Before and after images:
-=-=-=-=-
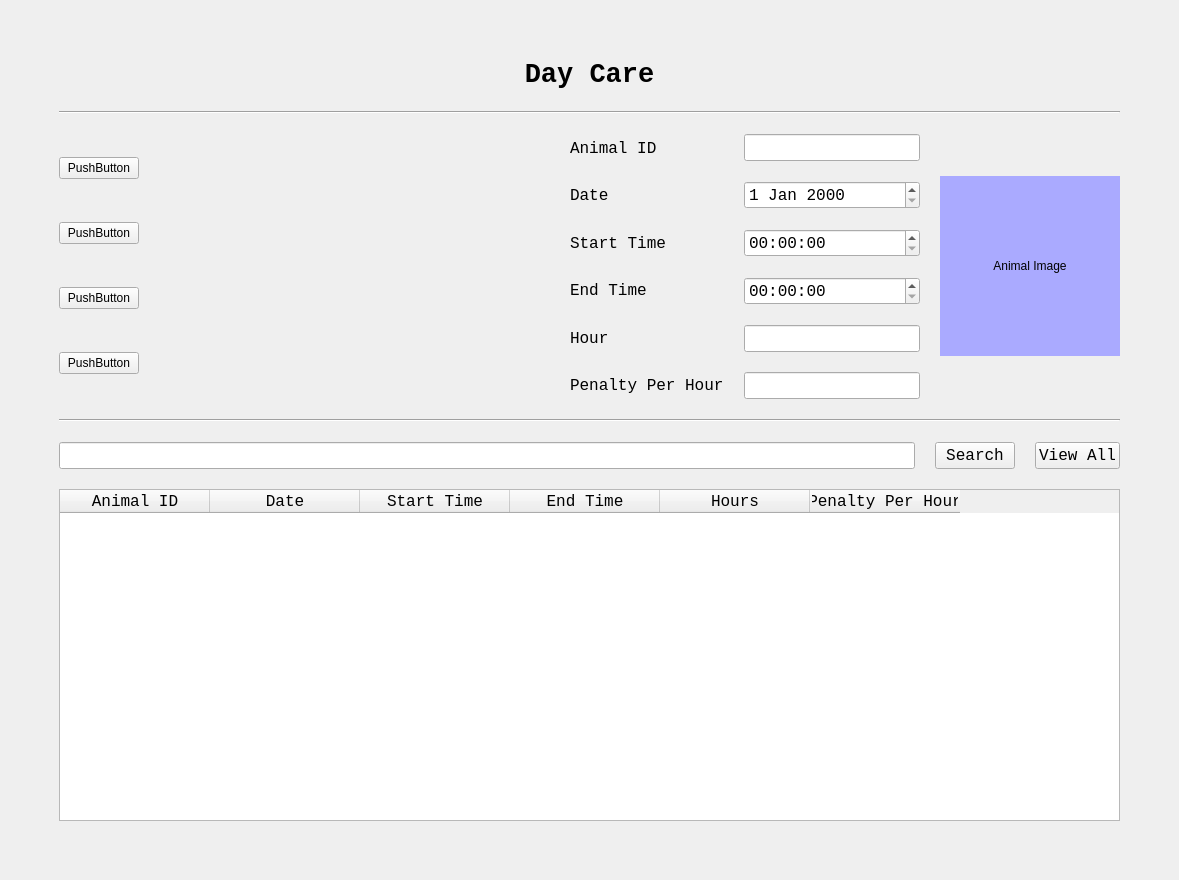
Above: DayCareUI.ui from ASNaeem/Simple-VCMS before the change. Below: the same form after it.
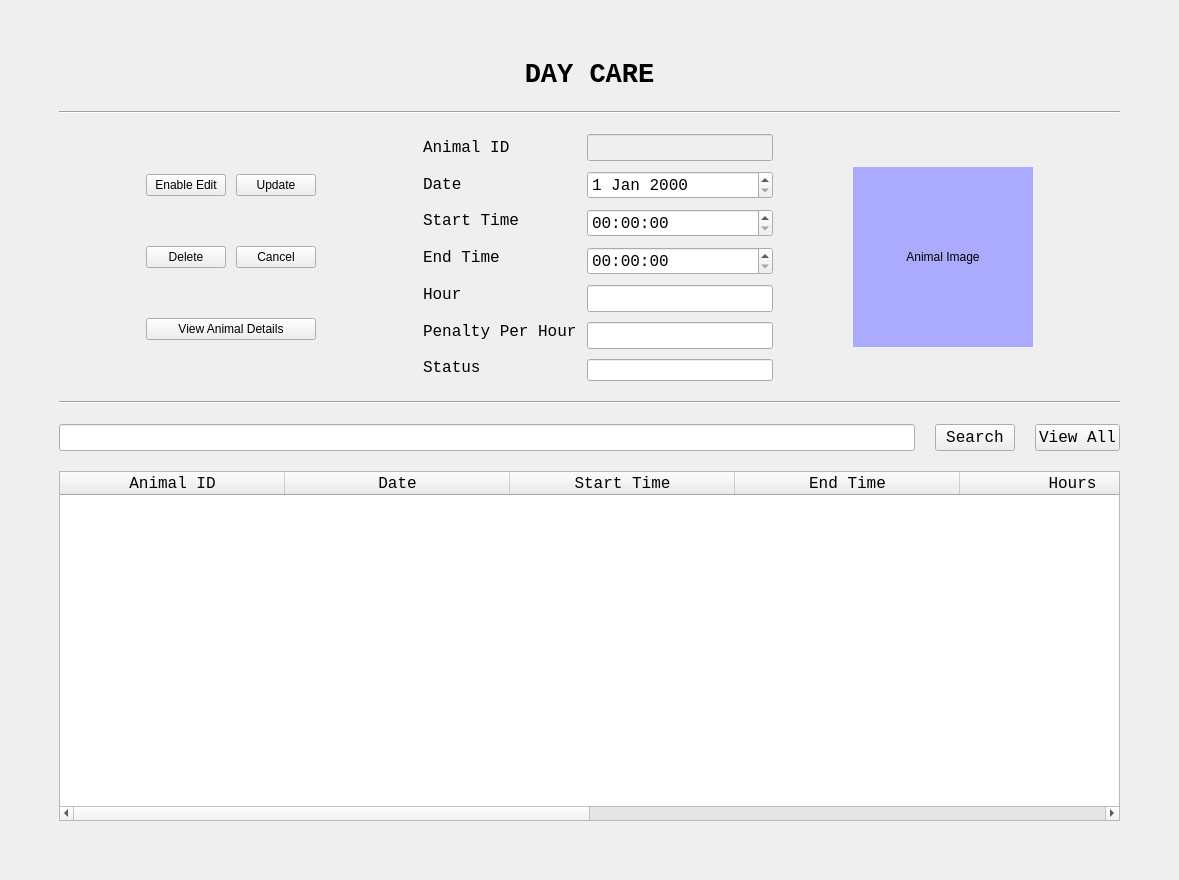
That is the form after the change.

What changed in the file:
```diff
--- a/DayCareUI.ui
+++ b/DayCareUI.ui
@@ -45,7 +45,7 @@
            </font>
           </property>
           <property name="text">
-           <string>Day Care</string>
+           <string>DAY CARE</string>
           </property>
           <property name="alignment">
            <set>Qt::AlignCenter</set>
@@ -62,34 +62,71 @@
        </widget>
       </item>
       <item>
-       <layout class="QHBoxLayout" name="horizontalLayout_4">
+       <layout class="QHBoxLayout" name="horizontalLayout_4" stretch="10,10,10,70,10">
+        <item>
+         <spacer name="horizontalSpacer_3">
+          <property name="orientation">
+           <enum>Qt::Horizontal</enum>
+          </property>
+          <property name="sizeHint" stdset="0">
+           <size>
+            <width>40</width>
+            <height>20</height>
+           </size>
+          </property>
+         </spacer>
+        </item>
         <item>
          <layout class="QVBoxLayout" name="verticalLayout_4">
+          <property name="spacing">
+           <number>10</number>
+          </property>
           <item>
-           <widget class="QPushButton" name="pushButton">
-            <property name="text">
-             <string>PushButton</string>
+           <layout class="QHBoxLayout" name="horizontalLayout_5">
+            <property name="spacing">
+             <number>10</number>
             </property>
-           </widget>
+            <item>
+             <widget class="QPushButton" name="button_care_edit">
+              <property name="text">
+               <string>Enable Edit</string>
+              </property>
+             </widget>
+            </item>
+            <item>
+             <widget class="QPushButton" name="button_care_update">
+              <property name="text">
+               <string>Update</string>
+              </property>
+             </widget>
+            </item>
+           </layout>
           </item>
           <item>
-           <widget class="QPushButton" name="pushButton_2">
-            <property name="text">
-             <string>PushButton</string>
+           <layout class="QHBoxLayout" name="horizontalLayout_6">
+            <property name="spacing">
+             <number>10</number>
             </property>
-           </widget>
+            <item>
+             <widget class="QPushButton" name="button_care_delete">
+              <property name="text">
+               <string>Delete</string>
+              </property>
+             </widget>
+            </item>
+            <item>
+             <widget class="QPushButton" name="button_care_cancel">
+              <property name="text">
+               <string>Cancel</string>
+              </property>
+             </widget>
+            </item>
+           </layout>
           </item>
           <item>
            <widget class="QPushButton" name="pushButton_3">
             <property name="text">
-             <string>PushButton</string>
-            </property>
-           </widget>
-          </item>
-          <item>
-           <widget class="QPushButton" name="pushButton_4">
-            <property name="text">
-             <string>PushButton</string>
+             <string>View Animal Details</string>
             </property>
            </widget>
           </item>
@@ -109,9 +146,15 @@
          </spacer>
         </item>
         <item>
-         <layout class="QHBoxLayout" name="horizontalLayout_3">
+         <layout class="QHBoxLayout" name="horizontalLayout_3" stretch="50,10,20">
+          <property name="spacing">
+           <number>10</number>
+          </property>
           <item>
-           <layout class="QHBoxLayout" name="horizontalLayout_2">
+           <layout class="QHBoxLayout" name="horizontalLayout_2" stretch="30,60">
+            <property name="spacing">
+             <number>10</number>
+            </property>
             <item>
              <layout class="QVBoxLayout" name="verticalLayout">
               <item>
@@ -192,12 +235,28 @@
                 </property>
                </widget>
               </item>
+              <item>
+               <widget class="QLabel" name="label_9">
+                <property name="font">
+                 <font>
+                  <family>Courier New</family>
+                  <pointsize>12</pointsize>
+                 </font>
+                </property>
+                <property name="text">
+                 <string>Status</string>
+                </property>
+               </widget>
+              </item>
              </layout>
             </item>
             <item>
              <layout class="QVBoxLayout" name="verticalLayout_2">
               <item>
-               <widget class="QLineEdit" name="lineEdit">
+               <widget class="QLineEdit" name="line_care_id">
+                <property name="enabled">
+                 <bool>false</bool>
+                </property>
                 <property name="font">
                  <font>
                   <family>Courier New</family>
@@ -256,10 +315,26 @@
                 </property>
                </widget>
               </item>
+              <item>
+               <widget class="QLineEdit" name="line_care_status"/>
+              </item>
              </layout>
             </item>
            </layout>
           </item>
+          <item>
+           <spacer name="horizontalSpacer_2">
+            <property name="orientation">
+             <enum>Qt::Horizontal</enum>
+            </property>
+            <property name="sizeHint" stdset="0">
+             <size>
+              <width>40</width>
+              <height>20</height>
+             </size>
+            </property>
+           </spacer>
+          </item>
           <item>
            <layout class="QGridLayout" name="gridLayout_2">
             <item row="0" column="0">
@@ -297,6 +372,19 @@
           </item>
          </layout>
         </item>
+        <item>
+         <spacer name="horizontalSpacer_4">
+          <property name="orientation">
+           <enum>Qt::Horizontal</enum>
+          </property>
+          <property name="sizeHint" stdset="0">
+           <size>
+            <width>40</width>
+            <height>20</height>
+           </size>
+          </property>
+         </spacer>
+        </item>
        </layout>
       </item>
       <item>
@@ -372,7 +460,7 @@
            </font>
           </property>
           <attribute name="horizontalHeaderDefaultSectionSize">
-           <number>150</number>
+           <number>225</number>
           </attribute>
           <column>
            <property name="text">
@@ -404,6 +492,16 @@
             <string>Penalty Per Hour</string>
            </property>
           </column>
+          <column>
+           <property name="text">
+            <string>Status</string>
+           </property>
+          </column>
+          <column>
+           <property name="text">
+            <string>Total Price</string>
+           </property>
+          </column>
          </widget>
         </item>
        </layout>
```
Left out of the diff: 22 changed lines with no effect on the pictures.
-=-=-=-=-
** Problem details **
Leave out the pictures and print each record exactly as it stands.

** Task response **
Above: DayCareUI.ui from ASNaeem/Simple-VCMS before the change. Below: the same form after it.
That is the form after the change.

What changed in the file:
```diff
--- a/DayCareUI.ui
+++ b/DayCareUI.ui
@@ -45,7 +45,7 @@
            </font>
           </property>
           <property name="text">
-           <string>Day Care</string>
+           <string>DAY CARE</string>
           </property>
           <property name="alignment">
            <set>Qt::AlignCenter</set>
@@ -62,34 +62,71 @@
        </widget>
       </item>
       <item>
-       <layout class="QHBoxLayout" name="horizontalLayout_4">
+       <layout class="QHBoxLayout" name="horizontalLayout_4" stretch="10,10,10,70,10">
+        <item>
+         <spacer name="horizontalSpacer_3">
+          <property name="orientation">
+           <enum>Qt::Horizontal</enum>
+          </property>
+          <property name="sizeHint" stdset="0">
+           <size>
+            <width>40</width>
+            <height>20</height>
+           </size>
+          </property>
+         </spacer>
+        </item>
         <item>
          <layout class="QVBoxLayout" name="verticalLayout_4">
+          <property name="spacing">
+           <number>10</number>
+          </property>
           <item>
-           <widget class="QPushButton" name="pushButton">
-            <property name="text">
-             <string>PushButton</string>
+           <layout class="QHBoxLayout" name="horizontalLayout_5">
+            <property name="spacing">
+             <number>10</number>
             </property>
-           </widget>
+            <item>
+             <widget class="QPushButton" name="button_care_edit">
+              <property name="text">
+               <string>Enable Edit</string>
+              </property>
+             </widget>
+            </item>
+            <item>
+             <widget class="QPushButton" name="button_care_update">
+              <property name="text">
+               <string>Update</string>
+              </property>
+             </widget>
+            </item>
+           </layout>
           </item>
           <item>
-           <widget class="QPushButton" name="pushButton_2">
-            <property name="text">
-             <string>PushButton</string>
+           <layout class="QHBoxLayout" name="horizontalLayout_6">
+            <property name="spacing">
+             <number>10</number>
             </property>
-           </widget>
+            <item>
+             <widget class="QPushButton" name="button_care_delete">
+              <property name="text">
+               <string>Delete</string>
+              </property>
+             </widget>
+            </item>
+            <item>
+             <widget class="QPushButton" name="button_care_cancel">
+              <property name="text">
+               <string>Cancel</string>
+              </property>
+             </widget>
+            </item>
+           </layout>
           </item>
           <item>
            <widget class="QPushButton" name="pushButton_3">
             <property name="text">
-             <string>PushButton</string>
-            </property>
-           </widget>
-          </item>
-          <item>
-           <widget class="QPushButton" name="pushButton_4">
-            <property name="text">
-             <string>PushButton</string>
+             <string>View Animal Details</string>
             </property>
            </widget>
           </item>
@@ -109,9 +146,15 @@
          </spacer>
         </item>
         <item>
-         <layout class="QHBoxLayout" name="horizontalLayout_3">
+         <layout class="QHBoxLayout" name="horizontalLayout_3" stretch="50,10,20">
+          <property name="spacing">
+           <number>10</number>
+          </property>
           <item>
-           <layout class="QHBoxLayout" name="horizontalLayout_2">
+           <layout class="QHBoxLayout" name="horizontalLayout_2" stretch="30,60">
+            <property name="spacing">
+             <number>10</number>
+            </property>
             <item>
              <layout class="QVBoxLayout" name="verticalLayout">
               <item>
@@ -192,12 +235,28 @@
                 </property>
                </widget>
               </item>
+              <item>
+               <widget class="QLabel" name="label_9">
+                <property name="font">
+                 <font>
+                  <family>Courier New</family>
+                  <pointsize>12</pointsize>
+                 </font>
+                </property>
+                <property name="text">
+                 <string>Status</string>
+                </property>
+               </widget>
+              </item>
              </layout>
             </item>
             <item>
              <layout class="QVBoxLayout" name="verticalLayout_2">
               <item>
-               <widget class="QLineEdit" name="lineEdit">
+               <widget class="QLineEdit" name="line_care_id">
+                <property name="enabled">
+                 <bool>false</bool>
+                </property>
                 <property name="font">
                  <font>
                   <family>Courier New</family>
@@ -256,10 +315,26 @@
                 </property>
                </widget>
               </item>
+              <item>
+               <widget class="QLineEdit" name="line_care_status"/>
+              </item>
              </layout>
             </item>
            </layout>
           </item>
+          <item>
+           <spacer name="horizontalSpacer_2">
+            <property name="orientation">
+             <enum>Qt::Horizontal</enum>
+            </property>
+            <property name="sizeHint" stdset="0">
+             <size>
+              <width>40</width>
+              <height>20</height>
+             </size>
+            </property>
+           </spacer>
+          </item>
           <item>
            <layout class="QGridLayout" name="gridLayout_2">
             <item row="0" column="0">
@@ -297,6 +372,19 @@
           </item>
          </layout>
         </item>
+        <item>
+         <spacer name="horizontalSpacer_4">
+          <property name="orientation">
+           <enum>Qt::Horizontal</enum>
+          </property>
+          <property name="sizeHint" stdset="0">
+           <size>
+            <width>40</width>
+            <height>20</height>
+           </size>
+          </property>
+         </spacer>
+        </item>
        </layout>
       </item>
       <item>
@@ -372,7 +460,7 @@
            </font>
           </property>
           <attribute name="horizontalHeaderDefaultSectionSize">
-           <number>150</number>
+           <number>225</number>
           </attribute>
           <column>
            <property name="text">
@@ -404,6 +492,16 @@
             <string>Penalty Per Hour</string>
            </property>
           </column>
+          <column>
+           <property name="text">
+            <string>Status</string>
+           </property>
+          </column>
+          <column>
+           <property name="text">
+            <string>Total Price</string>
+           </property>
+          </column>
          </widget>
         </item>
        </layout>
```
Left out of the diff: 22 changed lines with no effect on the pictures.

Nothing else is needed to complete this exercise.